Tips for Improving Your Oil & Grease Recoveries

On the surface, EPA Method 1664B seems pretty straightforward – use n-hexane to extract compounds (commonly referred to as “oil and grease”) from an acidified water sample.  Evaporate the hexane from the extract, weigh the residue that gets left behind, and report that weight in terms of a concentration (often as mg/L of HEM).  Yet many laboratories have found themselves looking at data which indicates that their spikes aren’t being recovered at levels that are compliant with the method.  Unfortunately, there are a few details in the method that can cause trouble, regardless of whether you are extracting your samples using liquid-liquid extraction (LLE) or solid phase extraction (SPE).  Keep reading for some tips to improve your analyte recoveries when doing oil and grease extractions.

Continue reading Tips for Improving Your Oil & Grease Recoveries

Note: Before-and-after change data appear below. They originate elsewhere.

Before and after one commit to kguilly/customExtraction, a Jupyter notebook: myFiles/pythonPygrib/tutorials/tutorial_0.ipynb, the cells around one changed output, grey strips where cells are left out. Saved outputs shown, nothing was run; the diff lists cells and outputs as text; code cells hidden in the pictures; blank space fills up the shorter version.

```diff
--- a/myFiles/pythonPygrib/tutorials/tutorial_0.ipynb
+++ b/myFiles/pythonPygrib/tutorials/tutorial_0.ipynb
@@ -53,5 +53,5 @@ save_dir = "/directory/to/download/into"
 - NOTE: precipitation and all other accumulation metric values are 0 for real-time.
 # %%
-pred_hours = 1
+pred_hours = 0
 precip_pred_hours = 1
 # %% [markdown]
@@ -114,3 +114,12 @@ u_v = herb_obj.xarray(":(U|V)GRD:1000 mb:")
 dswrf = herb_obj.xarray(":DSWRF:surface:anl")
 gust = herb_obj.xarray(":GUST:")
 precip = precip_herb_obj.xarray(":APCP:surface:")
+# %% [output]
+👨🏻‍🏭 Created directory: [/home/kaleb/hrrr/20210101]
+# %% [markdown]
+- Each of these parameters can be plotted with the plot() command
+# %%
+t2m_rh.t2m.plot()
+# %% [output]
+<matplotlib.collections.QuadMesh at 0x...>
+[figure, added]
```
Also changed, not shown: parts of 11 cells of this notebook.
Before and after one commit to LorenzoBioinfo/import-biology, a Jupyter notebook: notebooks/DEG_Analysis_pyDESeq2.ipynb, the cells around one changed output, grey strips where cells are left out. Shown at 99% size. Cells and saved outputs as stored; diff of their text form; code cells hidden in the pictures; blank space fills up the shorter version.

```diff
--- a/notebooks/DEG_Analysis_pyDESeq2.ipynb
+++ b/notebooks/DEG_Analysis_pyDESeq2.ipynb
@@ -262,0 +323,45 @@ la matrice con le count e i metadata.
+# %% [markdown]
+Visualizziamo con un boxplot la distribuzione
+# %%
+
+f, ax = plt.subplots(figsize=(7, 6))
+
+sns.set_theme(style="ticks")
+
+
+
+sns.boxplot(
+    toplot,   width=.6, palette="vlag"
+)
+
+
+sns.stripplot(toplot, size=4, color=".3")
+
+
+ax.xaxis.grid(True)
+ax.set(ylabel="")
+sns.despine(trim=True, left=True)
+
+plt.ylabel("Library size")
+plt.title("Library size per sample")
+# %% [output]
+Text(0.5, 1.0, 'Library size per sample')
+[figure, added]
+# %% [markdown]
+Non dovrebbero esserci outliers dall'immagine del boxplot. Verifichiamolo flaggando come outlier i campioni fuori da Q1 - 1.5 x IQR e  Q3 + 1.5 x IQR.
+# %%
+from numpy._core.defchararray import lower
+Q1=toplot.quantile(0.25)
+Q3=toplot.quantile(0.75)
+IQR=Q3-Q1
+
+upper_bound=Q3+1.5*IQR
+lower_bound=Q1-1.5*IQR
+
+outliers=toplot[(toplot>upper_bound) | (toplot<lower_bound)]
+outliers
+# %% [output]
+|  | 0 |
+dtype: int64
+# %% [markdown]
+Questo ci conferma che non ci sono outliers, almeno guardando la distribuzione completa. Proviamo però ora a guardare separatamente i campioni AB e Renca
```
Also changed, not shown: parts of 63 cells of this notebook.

Tuesday Trivia Answer for September 11, 2018

On the eve of World Water Monitoring Day, we thought we would post last Tuesday’s response a day earlier! Celebrations for tomorrow’s epic event might otherwise interfere.

Just a reminder of last week’s post:

According to EPA Method 1664 A/B, n-hexane is used as an extraction solvent and must have a minimum purity level of…

Answer: 85%

EPA Method 1664 B outlines the use of n-hexane as an extraction solvent and Section 1.7.2 specifies a minimum purity level of 85% (Method 1664 A has the same requirement).

Believe it or not, hexane solutions typically contain a mixture of 5 structural isomers (i.e. same molecular formula, different arrangement of atoms). N-hexane is the longest (least branched) of the 5 isomers, which gives it the highest boiling point and lowest vapor pressure. Therefore, specifying a minimum purity level of 85% means you’re dictating that at least 85% of the solution must contain the x-hexane isomer.

Join us next week to Expand Your Horizon!